Saturday, June 20, 2009
Once a week, I will get to visit with my mother, father, sister, or a combination of them. Occasionally, a relative will come to see me, and on rare occasion, a friend. When I was at the Cook County Jail awaiting trial, and possibly a little while thereafter, I had a much more diverse and greater number of visitors. However, as the years go by, you see less and less of people, until only your family visits you. I appreciate them, and am touched by their support over all these years, even when at times I tried to push them away because I wanted them to get on with their lives without me. I thought my life was over.
It is for that reason, I am not at all happy when they are forced to wait for hours to see me when visiting. At Stateville, it is common for visitors to wait two hours or longer to see their loved ones or friends. This is due to a number of factors including the incompetence, laziness or unconcern of the staff, as well as the excessive rules and procedures put in place by administrators. To be fair, I must add that not all staff are as described, and Stateville does receive more visitors than any other penitentiary in Illinois due to its proximity to Chicago.

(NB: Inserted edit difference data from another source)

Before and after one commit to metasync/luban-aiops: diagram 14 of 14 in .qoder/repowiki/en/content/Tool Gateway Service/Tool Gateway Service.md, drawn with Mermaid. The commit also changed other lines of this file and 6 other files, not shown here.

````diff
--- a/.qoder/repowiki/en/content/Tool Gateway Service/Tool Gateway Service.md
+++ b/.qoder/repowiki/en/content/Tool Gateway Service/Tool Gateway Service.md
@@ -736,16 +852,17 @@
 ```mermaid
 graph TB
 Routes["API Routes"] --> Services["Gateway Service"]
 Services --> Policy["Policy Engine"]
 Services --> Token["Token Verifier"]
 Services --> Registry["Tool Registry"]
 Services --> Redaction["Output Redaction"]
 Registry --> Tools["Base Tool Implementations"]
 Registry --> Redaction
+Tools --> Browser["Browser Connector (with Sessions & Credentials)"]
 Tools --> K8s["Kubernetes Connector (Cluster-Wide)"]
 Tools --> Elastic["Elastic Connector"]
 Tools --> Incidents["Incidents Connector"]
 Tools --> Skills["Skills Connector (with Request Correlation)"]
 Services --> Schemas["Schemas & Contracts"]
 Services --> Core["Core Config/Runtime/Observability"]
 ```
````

Having wrote this though, there is no reason why Stateville cannot timely process visitors and bring inmates to the visiting room.
A prisoner is typically notified that he has a visitor by an announcement over a loud speaker. Once a visitor checks in, the name of the person they are coming to see is sent by computer along with a pass to the control center. Staff are then supposed to call the cell house you live in, and then your name is announced. After hearing one's name, a prisoner must wait for a guard to let him out of his cell. This can take a few minutes or a few hours. It is common to hear prisoners yelling repeatedly throughout the day to be let out. When a guard does open your cell door, you just do not walk to the visiting room. You must go first into a holding cage at the front of your cell house, and wait until an escort is found or one who is willing to take you to what is called "gate 5." At gate 5, an inmate will typically be put in another holding cage until he is sent to the strip search room. You can be waiting in this holding cage for up to an hour.
A strip search involves an inmate undressing completely while a guard goes through his clothing, and then does a thorough examination of his body. You must raise your arms, open your mouth, lift your tongue, go through your hair, and move your head from side to side so the guard can check your ears. You are also told to move your genitalia, turn around, bend over and spread your ass cheeks. What the purpose of such an extensive search is, particularly before you go on your visit, makes no sense to me. It seems like just another unnecessary indignity.
Today, I thought I would speed up the process by leaving my cell before my name was called. My thought was that my family would not have to wait as long. Surprisingly, I did not have trouble getting an escort and was strip searched without much delay. However, I was then told that my visitor had not been processed yet, and I had to wait back at gate 5. I waited for about an hour until a guard came looking for me. My father had already been processed and had been waiting nearly 30 minutes just in the visiting room. So much for my plan...
I did not visit in the "zoo" with everyone else today, but in a side room. The main visiting room is extremely loud and my father cannot hear well, even with hearing aids. For this disability, he has been given permission to use one of these rooms. It is much better visiting with family there. The noise in the main room is almost maddening to deal with. It can be so loud that you have to lean over the table and yell at each other to be heard. Visitors often complain of getting headaches or earaches from the loud yelling among over a hundred people in the basement visiting room. My father would never be able to hear me under such circumstances.
Upon seeing my father, I gave him a big bear hug. It was good to see him, and although I like to see my mother and sister as well, I was glad he was alone today. My father tends to be a thoughtful, quiet person in contrast to my mother, who is very social and talkative. When they come together, she will dominate conversation.
During my teen years, my father and I did not get along well, and our relationship was distant. Since my arrest though, this has changed. He is no longer the authoritarian, stern parent, and I am no longer the youth wanting to break free and be independent. We are on equal footing now, as adults, and I have noticed even from prison, that we share a lot in common. We have many similar interests, opinions, and values. Our personalities are also alike in many ways. I get along well with my father now, and it was good to talk to him, one on one. I wish we could have had a better relationship before my arrest, and I am saddened by all the years that have went by that we could not share time together. My father is now 64, and on the way back to my cell I was troubled with the thought that I will probably never have a real friendship with him. If you happen to read this post Dad, Happy Fathers Day.
Posted by Paul Modrowski at 1:37 PM